A member of the Women for Women’s International UK team was also present to discuss the organizations global operations. Development work like this and its effects on societies may take years to make itself visible to the outside world, but there are now clear signs of impact that they can point to. In terms of enhancing income generation capabilities amongst women – in the case of Nigeria, upon entering the programme the average earnings of attendees was £0.19 per day and two years after graduating this has risen to £1.90. In terms of their health and well-being, 10% of women report practicing family planning upon enrollment compared with 60% two years after graduating. The ripple effects of the programme are also evident as 87% of women report educating other women about her rights two years after graduating compared with 7% on enrollment. The impact results that can be measured in other countries where the organization work have proven similar, places such as Iraq, Afghanistan, Rwanda, Democratic Republic of Congo, South Sudan, Bosnia & Herzegovina, Kosovo.
The support networks that Women for Women International emphasizes for their graduates aren’t limited to the networks that form between women who’ve graduated together or women in the same local communities (although these groups clearly have a unique ability to help each other). The charity encourages women and men from all over the world to sign up to be a sister (or sponsor) to the women in the programme – and this doesn’t mean just donating the money for them to take part in the course, but also writing to the women to show moral support and understanding.
Learning about this initiative, I have personally sponsored women on the programme in various countries. I always find it interesting to make a connection with a woman in another country. A woman who is probably going through very different experiences to myself and yet, many of her concerns and challenges will be similar to those of many women around the world – to look after her family, to do the best for her children, to stand up for her rights and in sadly too many cases, to stand-up to violence. My current sister has eight children and lives in Afghanistan; she has told me how the programme has helped her to help her children and it has been a real pleasure to correspond with her and hear about her life and to tell her about mine, as part of the wider Women for Women International network.

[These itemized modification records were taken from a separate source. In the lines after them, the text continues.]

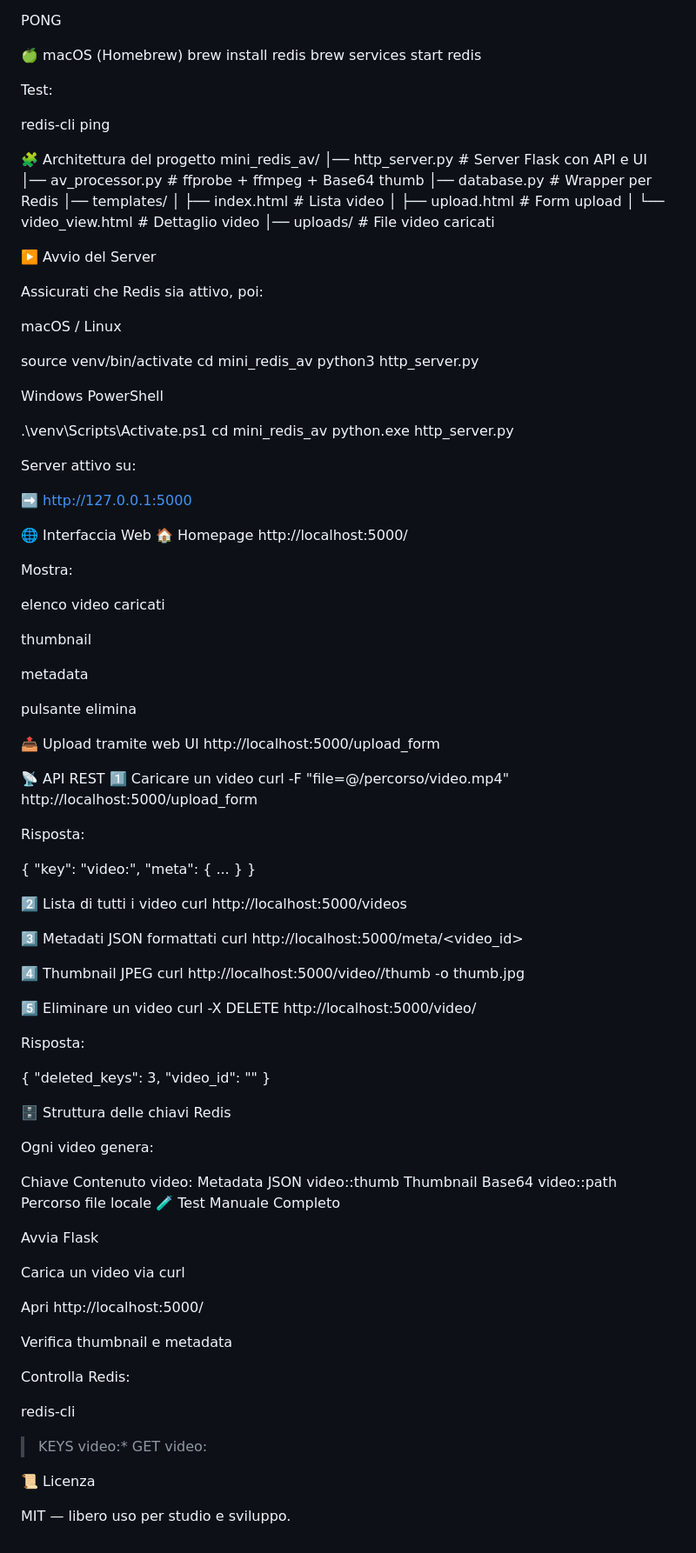
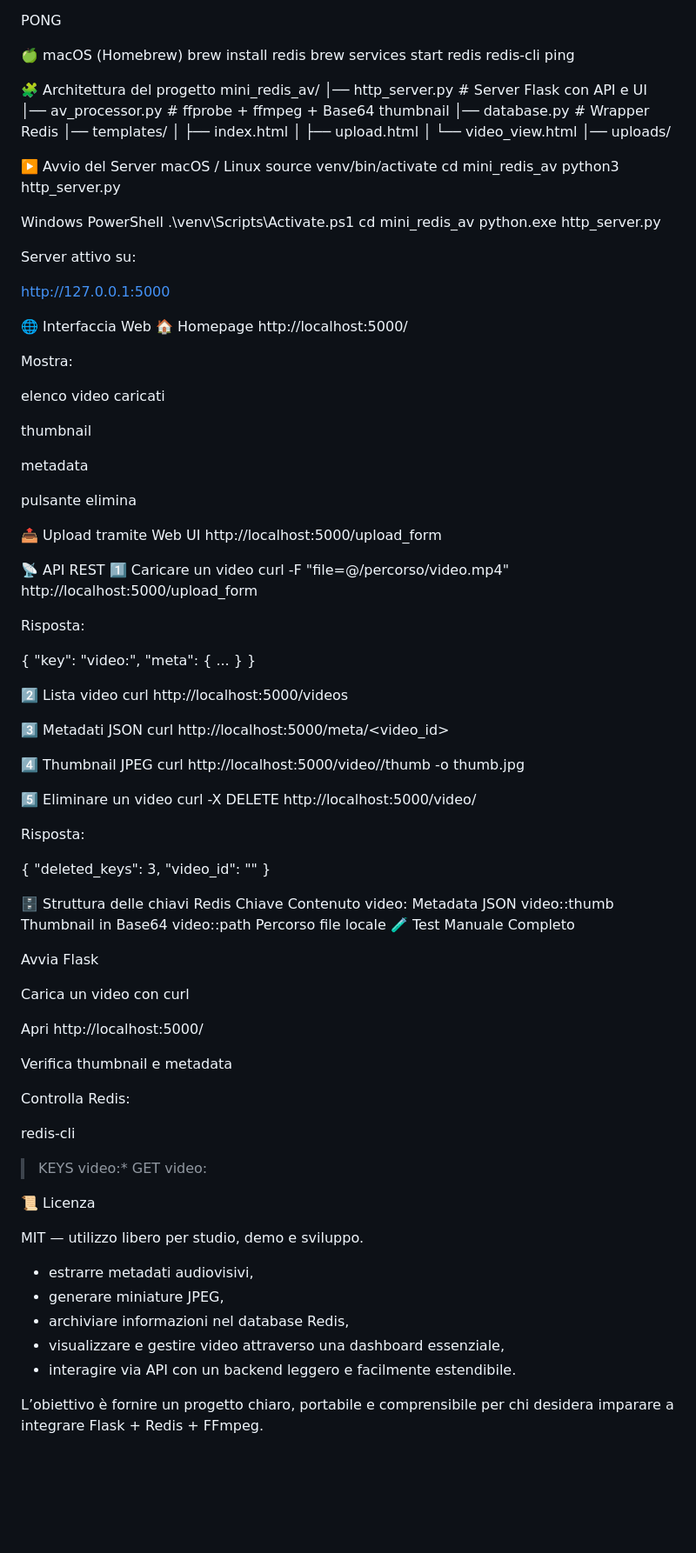
Before and after one commit to breama-oss/progettoRedis, a Markdown page: mini_redis_av/README.md, the part around the change printed below. Shown: that part at 87% size. GitHub-like rendering; blank space fills up the shorter version.

```diff
--- a/mini_redis_av/README.md
+++ b/mini_redis_av/README.md
@@ -107,36 +91,26 @@ PONG
 🍏 macOS (Homebrew)
 brew install redis
 brew services start redis
-
-
-Test:
-
 redis-cli ping
 
 🧩 Architettura del progetto
 mini_redis_av/
 │── http_server.py        # Server Flask con API e UI
-│── av_processor.py       # ffprobe + ffmpeg + Base64 thumb
-│── database.py           # Wrapper per Redis
+│── av_processor.py       # ffprobe + ffmpeg + Base64 thumbnail
+│── database.py           # Wrapper Redis
 │── templates/
-│     ├── index.html      # Lista video
-│     ├── upload.html     # Form upload
-│     └── video_view.html # Dettaglio video
-│── uploads/              # File video caricati
+│     ├── index.html
+│     ├── upload.html
+│     └── video_view.html
+│── uploads/
 
 ▶️ Avvio del Server
-
-Assicurati che Redis sia attivo, poi:
-
 macOS / Linux
-
 source venv/bin/activate
 cd mini_redis_av
 python3 http_server.py
 
-
 Windows PowerShell
-
 .\venv\Scripts\Activate.ps1
 cd mini_redis_av
 python.exe http_server.py
@@ -144,7 +118,7 @@ python.exe http_server.py
 
 Server attivo su:
 
-➡️ http://127.0.0.1:5000
+http://127.0.0.1:5000
 
 🌐 Interfaccia Web
 🏠 Homepage
@@ -161,7 +135,7 @@ metadata
 
 pulsante elimina
 
-📤 Upload tramite web UI
+📤 Upload tramite Web UI
 http://localhost:5000/upload_form
 
 📡 API REST
@@ -176,10 +150,10 @@ Risposta:
   "meta": { ... }
 }
 
-2️⃣ Lista di tutti i video
+2️⃣ Lista video
 curl http://localhost:5000/videos
 
-3️⃣ Metadati JSON formattati
+3️⃣ Metadati JSON
 curl http://localhost:5000/meta/<video_id>
 
 4️⃣ Thumbnail JPEG
@@ -197,18 +171,15 @@ Risposta:
 }
 
 🗄️ Struttura delle chiavi Redis
-
-Ogni video genera:
-
 Chiave	Contenuto
 video:<uuid>	Metadata JSON
-video:<uuid>:thumb	Thumbnail Base64
+video:<uuid>:thumb	Thumbnail in Base64
 video:<uuid>:path	Percorso file locale
 🧪 Test Manuale Completo
 
 Avvia Flask
 
-Carica un video via curl
+Carica un video con curl
 
 Apri http://localhost:5000/
 
@@ -222,4 +193,11 @@ redis-cli
 
 📜 Licenza
 
-MIT — libero uso per studio e sviluppo.
+MIT — utilizzo libero per studio, demo e sviluppo.
+- estrarre metadati audiovisivi,
+- generare miniature JPEG,
+- archiviare informazioni nel database Redis,
+- visualizzare e gestire video attraverso una dashboard essenziale,
+- interagire via API con un backend leggero e facilmente estendibile.
+
+L’obiettivo è fornire un progetto chiaro, portabile e comprensibile per chi desidera imparare a integrare Flask + Redis + FFmpeg.
```
Also changed, not shown: other parts of mini_redis_av/README.md (+26 -42 lines).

Sponsoring a woman on the programme costs £22 a month. To sponsor a sister and support the programme please click here.
Click here for a video on Women for Women International’s Work

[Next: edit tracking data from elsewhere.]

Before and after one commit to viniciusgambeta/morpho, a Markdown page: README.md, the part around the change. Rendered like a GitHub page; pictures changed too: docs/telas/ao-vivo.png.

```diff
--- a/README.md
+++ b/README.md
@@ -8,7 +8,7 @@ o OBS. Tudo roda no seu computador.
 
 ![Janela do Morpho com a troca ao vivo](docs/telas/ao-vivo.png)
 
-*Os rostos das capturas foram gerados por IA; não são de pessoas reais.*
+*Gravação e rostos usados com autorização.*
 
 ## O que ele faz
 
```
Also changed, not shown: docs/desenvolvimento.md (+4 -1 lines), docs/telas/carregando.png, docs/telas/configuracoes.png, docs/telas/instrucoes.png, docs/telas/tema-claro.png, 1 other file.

 “The Demographic and Health Surveys Program: Nigeria.” USAID.
 “Table 9: Child Protection.” The State of the World’s Children 2014 in Numbers. UNICEF. Page 81. http://www.unicef.org/sowc2014/numbers/documents/english/SOWC2014_In%20Numbers_28%20Jan.pdf
 “Contraceptive Prevalence (percent of women ages 15-49).” The World Bank Data. http://data.worldbank.org/indicator/SP.DYN.CONU.ZS
 “The State of the World’s Children 2014.” United Nations Children’s Fund. http://www.unicef.org/sowc2014/numbers/documents/english/SOWC2014_In%20Numbers_28%20Jan.pdf